Chevrolet Pulls the Plug on the Volt Amid Plant Closures and Mass Layoffs

GM will discontinue its first plug-in hybrid by March and shut down its Detroit-Hamtramck assembly plant shortly thereafter.

byRob Stumpf|
Chevrolet Pulls the Plug on the Volt Amid Plant Closures and Mass Layoffs

General Motors announced on Monday that it would begin a company-wide restructuring of its manufacturing efforts, including cutting costs by killing low-volume models and slashing jobs. One particular car that will be affected is none other than the Chevy Volt.

Despite the Volt being one of the first plug-in hybrids sold in the United States, GM is choosing to end its production during this latest round of cost-cutting measures. A GM spokesperson has confirmed to The Drive that Volt production has a hard end-date of March 1, 2019 and did not comment on the possibility of the Volt returning at a retooled or flex-line production facility in the future.

Likely, this decision was made due to slumping sales of the Volt and a heightened interest in fully-electric cars, such as its younger brother, the Bolt. GM has previously iterated its intentions to move towards a more electrified future, meaning that a cut to a low-performing hybrid model wouldn't be unheard of, especially one that has been previously rumored to be on the chopping block.

In a statement, GM said that it would be closing the Detroit-Hamtramck assembly plant where models such as the Buick LaCrosse, Cadillac CT6, Chevrolet Impala, and Chevrolet Volt will be affected. 

"In the past four years, GM has refocused capital and resources to support the growth of its crossovers, SUVs and trucks, adding shifts and investing $6.6 billion in U.S. plants that have created or maintained 17,600 jobs," GM said in a statement regarding plant closures. "With changing customer preferences in the U.S. and in response to market-related volume declines in cars, future products will be allocated to fewer plants next year."

The decision to remove focus from smaller automobiles and shift towards trucks and SUVs closely follow a plan ushered by Ford earlier this year to kill off passenger cars.
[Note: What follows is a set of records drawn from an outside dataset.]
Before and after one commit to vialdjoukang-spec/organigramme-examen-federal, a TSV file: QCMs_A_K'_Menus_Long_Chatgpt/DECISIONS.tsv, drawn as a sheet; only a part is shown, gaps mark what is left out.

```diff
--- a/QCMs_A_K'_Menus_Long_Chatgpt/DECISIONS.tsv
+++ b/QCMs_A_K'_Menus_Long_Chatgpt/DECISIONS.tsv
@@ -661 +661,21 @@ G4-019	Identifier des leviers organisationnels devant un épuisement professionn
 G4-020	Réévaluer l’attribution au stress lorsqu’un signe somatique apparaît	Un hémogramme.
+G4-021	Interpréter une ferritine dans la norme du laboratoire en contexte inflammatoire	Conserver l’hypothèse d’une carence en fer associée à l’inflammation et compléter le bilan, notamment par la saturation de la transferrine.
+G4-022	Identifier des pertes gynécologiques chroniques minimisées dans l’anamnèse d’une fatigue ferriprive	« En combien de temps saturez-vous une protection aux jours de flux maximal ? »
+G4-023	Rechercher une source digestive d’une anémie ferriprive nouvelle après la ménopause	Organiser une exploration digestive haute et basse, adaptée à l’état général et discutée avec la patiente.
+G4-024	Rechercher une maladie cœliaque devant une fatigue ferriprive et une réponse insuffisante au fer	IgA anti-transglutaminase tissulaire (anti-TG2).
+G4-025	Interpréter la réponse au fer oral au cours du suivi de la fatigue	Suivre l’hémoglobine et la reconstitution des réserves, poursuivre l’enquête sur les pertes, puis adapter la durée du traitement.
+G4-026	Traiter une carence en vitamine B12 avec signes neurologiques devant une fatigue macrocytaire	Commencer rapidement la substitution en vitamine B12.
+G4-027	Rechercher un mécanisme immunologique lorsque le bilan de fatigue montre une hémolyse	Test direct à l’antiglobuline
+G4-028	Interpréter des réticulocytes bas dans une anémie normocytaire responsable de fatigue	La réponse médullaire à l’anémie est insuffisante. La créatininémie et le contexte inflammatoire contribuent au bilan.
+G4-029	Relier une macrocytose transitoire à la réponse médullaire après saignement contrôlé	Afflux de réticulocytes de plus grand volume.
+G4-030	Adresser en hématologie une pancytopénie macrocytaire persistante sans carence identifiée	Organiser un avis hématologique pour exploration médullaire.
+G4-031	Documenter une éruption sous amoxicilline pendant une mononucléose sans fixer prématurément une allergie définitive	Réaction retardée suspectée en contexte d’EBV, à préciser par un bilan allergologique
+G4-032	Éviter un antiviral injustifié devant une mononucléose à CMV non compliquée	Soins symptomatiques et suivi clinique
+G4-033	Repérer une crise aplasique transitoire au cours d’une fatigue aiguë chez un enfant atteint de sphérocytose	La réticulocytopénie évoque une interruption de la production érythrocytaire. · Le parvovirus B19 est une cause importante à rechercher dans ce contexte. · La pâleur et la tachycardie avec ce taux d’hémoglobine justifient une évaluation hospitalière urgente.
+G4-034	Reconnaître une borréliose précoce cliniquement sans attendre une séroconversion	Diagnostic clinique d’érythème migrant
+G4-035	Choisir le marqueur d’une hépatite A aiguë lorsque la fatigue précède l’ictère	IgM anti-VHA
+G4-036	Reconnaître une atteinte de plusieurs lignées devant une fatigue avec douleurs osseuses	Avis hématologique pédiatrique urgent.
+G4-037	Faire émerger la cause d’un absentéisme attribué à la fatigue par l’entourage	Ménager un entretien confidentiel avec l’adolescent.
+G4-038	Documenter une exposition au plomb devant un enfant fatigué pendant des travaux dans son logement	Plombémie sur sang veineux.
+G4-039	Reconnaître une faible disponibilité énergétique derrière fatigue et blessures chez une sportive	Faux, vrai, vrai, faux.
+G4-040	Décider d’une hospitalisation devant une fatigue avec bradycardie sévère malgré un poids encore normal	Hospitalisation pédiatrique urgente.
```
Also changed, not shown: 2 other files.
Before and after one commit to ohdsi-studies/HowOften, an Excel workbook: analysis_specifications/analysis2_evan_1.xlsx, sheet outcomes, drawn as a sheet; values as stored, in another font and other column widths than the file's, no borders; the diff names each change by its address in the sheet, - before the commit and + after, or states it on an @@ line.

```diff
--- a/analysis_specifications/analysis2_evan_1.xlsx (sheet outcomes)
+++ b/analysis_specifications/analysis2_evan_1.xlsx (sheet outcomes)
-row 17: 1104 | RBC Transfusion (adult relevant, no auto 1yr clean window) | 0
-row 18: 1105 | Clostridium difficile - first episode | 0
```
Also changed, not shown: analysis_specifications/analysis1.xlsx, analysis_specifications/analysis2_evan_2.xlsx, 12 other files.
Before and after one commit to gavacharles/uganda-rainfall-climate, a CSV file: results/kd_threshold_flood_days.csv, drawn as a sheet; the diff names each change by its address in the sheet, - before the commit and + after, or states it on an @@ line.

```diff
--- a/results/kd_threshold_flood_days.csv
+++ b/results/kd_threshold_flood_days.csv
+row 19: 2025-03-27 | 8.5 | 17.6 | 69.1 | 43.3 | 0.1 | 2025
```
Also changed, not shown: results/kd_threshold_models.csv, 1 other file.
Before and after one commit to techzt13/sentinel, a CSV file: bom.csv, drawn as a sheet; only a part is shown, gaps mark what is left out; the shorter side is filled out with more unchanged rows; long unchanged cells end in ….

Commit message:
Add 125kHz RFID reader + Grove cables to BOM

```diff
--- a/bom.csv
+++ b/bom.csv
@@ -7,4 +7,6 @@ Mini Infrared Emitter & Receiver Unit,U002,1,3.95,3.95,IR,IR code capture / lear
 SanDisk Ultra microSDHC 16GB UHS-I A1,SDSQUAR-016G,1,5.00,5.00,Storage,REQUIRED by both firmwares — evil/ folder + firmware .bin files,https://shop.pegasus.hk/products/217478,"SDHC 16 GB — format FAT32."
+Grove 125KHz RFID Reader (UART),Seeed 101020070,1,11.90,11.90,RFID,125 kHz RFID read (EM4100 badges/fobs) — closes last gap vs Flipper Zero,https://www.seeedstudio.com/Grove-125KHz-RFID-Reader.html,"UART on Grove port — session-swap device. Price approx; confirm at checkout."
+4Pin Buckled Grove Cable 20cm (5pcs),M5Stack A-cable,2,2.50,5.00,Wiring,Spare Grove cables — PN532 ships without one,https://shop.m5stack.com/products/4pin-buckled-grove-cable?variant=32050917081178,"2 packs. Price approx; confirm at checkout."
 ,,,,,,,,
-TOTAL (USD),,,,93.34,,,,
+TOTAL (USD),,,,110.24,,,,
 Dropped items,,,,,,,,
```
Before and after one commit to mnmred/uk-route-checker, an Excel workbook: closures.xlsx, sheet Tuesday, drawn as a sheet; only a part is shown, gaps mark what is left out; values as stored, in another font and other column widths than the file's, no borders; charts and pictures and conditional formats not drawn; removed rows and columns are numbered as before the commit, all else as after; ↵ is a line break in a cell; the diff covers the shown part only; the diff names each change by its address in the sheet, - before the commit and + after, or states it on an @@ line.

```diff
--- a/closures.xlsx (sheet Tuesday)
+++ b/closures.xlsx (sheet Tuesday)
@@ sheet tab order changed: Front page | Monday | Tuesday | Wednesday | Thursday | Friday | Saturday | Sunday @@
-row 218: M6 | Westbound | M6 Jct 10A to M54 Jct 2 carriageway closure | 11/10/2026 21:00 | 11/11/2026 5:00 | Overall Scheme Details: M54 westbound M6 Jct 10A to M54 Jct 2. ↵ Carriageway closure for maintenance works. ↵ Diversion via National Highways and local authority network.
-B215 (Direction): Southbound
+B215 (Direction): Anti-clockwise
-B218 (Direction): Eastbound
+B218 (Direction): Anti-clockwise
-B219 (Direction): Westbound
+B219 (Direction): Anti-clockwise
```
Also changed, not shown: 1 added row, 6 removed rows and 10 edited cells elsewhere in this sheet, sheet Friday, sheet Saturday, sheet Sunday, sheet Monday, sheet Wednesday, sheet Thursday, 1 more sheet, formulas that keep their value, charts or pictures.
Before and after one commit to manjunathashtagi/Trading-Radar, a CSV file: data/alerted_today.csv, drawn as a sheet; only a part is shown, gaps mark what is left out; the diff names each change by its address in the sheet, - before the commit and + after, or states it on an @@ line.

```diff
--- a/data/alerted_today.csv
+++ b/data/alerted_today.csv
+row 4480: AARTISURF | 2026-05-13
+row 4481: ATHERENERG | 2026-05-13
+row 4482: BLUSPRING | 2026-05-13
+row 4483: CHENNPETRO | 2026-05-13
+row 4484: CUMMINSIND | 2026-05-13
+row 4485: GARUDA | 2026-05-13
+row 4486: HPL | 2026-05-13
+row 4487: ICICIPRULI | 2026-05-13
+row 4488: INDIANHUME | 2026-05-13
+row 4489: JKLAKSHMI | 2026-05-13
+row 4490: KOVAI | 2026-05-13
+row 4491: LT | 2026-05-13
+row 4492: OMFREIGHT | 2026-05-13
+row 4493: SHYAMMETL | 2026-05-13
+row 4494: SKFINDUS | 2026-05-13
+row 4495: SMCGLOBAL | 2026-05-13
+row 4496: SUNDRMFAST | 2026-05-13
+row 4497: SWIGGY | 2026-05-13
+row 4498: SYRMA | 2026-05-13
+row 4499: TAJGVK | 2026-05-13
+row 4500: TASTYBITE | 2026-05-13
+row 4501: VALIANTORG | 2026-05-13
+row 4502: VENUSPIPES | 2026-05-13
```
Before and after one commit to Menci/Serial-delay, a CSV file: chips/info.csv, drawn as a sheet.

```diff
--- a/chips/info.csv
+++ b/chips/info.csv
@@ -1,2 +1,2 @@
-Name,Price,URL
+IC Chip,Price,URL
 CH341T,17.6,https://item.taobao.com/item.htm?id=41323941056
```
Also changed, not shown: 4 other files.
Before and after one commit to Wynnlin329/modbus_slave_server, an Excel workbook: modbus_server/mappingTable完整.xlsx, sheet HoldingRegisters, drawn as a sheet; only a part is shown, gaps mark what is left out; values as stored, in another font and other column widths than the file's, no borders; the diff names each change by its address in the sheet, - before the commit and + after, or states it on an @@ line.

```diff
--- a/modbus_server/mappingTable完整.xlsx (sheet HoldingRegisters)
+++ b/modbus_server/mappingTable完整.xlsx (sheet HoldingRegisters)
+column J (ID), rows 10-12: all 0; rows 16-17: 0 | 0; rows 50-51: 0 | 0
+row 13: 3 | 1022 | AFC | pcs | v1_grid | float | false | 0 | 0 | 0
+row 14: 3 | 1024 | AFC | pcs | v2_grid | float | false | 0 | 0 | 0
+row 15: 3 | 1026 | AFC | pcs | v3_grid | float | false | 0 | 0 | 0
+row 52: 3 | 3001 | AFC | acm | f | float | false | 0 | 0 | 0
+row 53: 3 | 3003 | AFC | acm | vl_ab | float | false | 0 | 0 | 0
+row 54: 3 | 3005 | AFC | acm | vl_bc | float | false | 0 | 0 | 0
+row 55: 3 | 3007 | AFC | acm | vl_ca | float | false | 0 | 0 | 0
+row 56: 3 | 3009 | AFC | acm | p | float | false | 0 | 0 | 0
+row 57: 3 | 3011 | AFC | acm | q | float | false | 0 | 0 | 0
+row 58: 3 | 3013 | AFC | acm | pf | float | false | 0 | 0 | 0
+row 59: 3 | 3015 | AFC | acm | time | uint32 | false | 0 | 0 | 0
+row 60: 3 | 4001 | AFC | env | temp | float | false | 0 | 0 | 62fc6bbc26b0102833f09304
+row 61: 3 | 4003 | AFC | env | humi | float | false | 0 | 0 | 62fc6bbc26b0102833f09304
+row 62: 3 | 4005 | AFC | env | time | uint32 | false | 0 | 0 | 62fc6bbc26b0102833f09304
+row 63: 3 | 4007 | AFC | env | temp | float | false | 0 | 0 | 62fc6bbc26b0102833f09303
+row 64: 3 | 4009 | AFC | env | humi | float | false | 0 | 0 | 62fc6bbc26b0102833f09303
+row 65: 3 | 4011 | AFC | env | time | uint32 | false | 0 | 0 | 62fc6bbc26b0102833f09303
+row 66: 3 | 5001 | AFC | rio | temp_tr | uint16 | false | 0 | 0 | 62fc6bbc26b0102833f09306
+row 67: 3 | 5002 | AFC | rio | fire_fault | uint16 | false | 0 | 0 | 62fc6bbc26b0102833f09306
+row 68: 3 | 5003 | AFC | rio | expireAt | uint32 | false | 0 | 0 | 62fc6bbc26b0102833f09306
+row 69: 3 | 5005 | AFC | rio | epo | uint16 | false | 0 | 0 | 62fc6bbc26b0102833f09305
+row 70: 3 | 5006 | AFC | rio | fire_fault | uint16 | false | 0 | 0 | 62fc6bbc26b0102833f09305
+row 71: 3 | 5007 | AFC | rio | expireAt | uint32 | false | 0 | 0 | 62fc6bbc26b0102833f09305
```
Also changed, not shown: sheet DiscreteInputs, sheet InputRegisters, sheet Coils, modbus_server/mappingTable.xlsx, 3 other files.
GM confirmed that its U.S. customer preference has shifted in the same direction and has added to the decision to close eight production facilities across the globe.